JB: [Laughs.] Actually we were talking about that at KPSU for a fundraiser, where I could teach a metal yoga class. Actually, I just subbed a hip hop yoga class. It was really awesome. We had the Pharcyde, Tribe Called Quest…making the playlist was so fun. And it’s really no different, it’s just the soundtrack. But yeah, I’d love to do a metal yoga class.
I did a vagina-focused yoga class in March. For Women’s Month the gym did a whole week of women-focused classes. So my normal classes that had men in them were the same except that my soundtrack and the words that I use to describe things were more female-empowering.
But I did do one called ‘Yoga for the Yoni,’ and it’s all talking about periods and cramps and boobs and kegels. And having conversations about it, not just doing yoga. There’s a warning in yoga that you’re not supposed to do inversions while you’re menstruating, and I always wondered about it. It always sounded like an old wives’ tale, like such an antiquated idea. I mean, yoga is over 5,000 years old, so there definitely is some history to the idea. But I do inversions when I’m menstruating and I haven’t exploded. The blood doesn’t come out of my eyes when I’m upside down—it just doesn’t work that way. There’s an end to that system down there, you know?
Finally one teacher told me something that made sense, and it’s that women tend to be more tired and need more self care during that time, so that’s why. That makes sense. But that goes for yoga or for anything, right? If it doesn’t feel right or you’re too tired, just don’t do it, or hold the pose for less time. So we talked about stuff like that in the class. Because it’s really rare that people will stop to ask about it, even if they might be wondering. I once had a class with all girls, and this one girl did ask about it, and I was all ‘Yes! There’s no dudes in here, we can talk about our periods! Let’s do it!’
And there’s stuff that’s good for the prostate that I don’t talk a lot about either. Sometimes I’ll mention it, because in the long run it’s good for everybody. It gets more blood flow to their [sarcasm]root chakra[/sarcasm].”
VG: Certainly that’s something that a lot of guys could be more in tune with, yeah?
JB: Yeah I think a lot of men just need to get over themselves. There’s this sensitivity and pride in them thinking, ‘That’s too easy,’ or whatever. If you’re doing yoga and it’s too easy, you can always make it more difficult. Go deeper, do it a little faster.

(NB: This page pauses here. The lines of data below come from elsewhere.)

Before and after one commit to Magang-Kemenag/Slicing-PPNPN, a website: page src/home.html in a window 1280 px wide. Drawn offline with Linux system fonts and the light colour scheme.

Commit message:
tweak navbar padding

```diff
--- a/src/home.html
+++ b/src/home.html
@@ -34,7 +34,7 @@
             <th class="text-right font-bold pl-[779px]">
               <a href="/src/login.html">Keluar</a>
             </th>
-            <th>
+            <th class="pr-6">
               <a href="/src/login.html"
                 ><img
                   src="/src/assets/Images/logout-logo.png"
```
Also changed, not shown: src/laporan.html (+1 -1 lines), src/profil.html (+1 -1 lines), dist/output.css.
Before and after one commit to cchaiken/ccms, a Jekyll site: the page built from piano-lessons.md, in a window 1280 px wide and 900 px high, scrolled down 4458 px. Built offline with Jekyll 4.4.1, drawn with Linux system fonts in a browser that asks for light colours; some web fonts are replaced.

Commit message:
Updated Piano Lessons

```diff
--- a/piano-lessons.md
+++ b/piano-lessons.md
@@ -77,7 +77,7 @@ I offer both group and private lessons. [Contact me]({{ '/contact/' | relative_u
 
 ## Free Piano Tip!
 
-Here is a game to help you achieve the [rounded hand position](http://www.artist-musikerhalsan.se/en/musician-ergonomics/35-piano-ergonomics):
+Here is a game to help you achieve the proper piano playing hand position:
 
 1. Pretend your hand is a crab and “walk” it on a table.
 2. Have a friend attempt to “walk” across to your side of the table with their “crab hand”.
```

VG: Stretch further, yeah?
JB: Totally. But stretching shouldn’t be one of those things where you’re like, ‘I can do this harder.’ You can’t force it, and if you do, you tear connective tissue.
Jessica Boyd teaches classes Tuesdays at 6:15 and Fridays at 2:15 at the PSU Rec Center for the rest of the term. During summer, she will be teaching Tuesdays at 5:30 and Wednesdays at 11.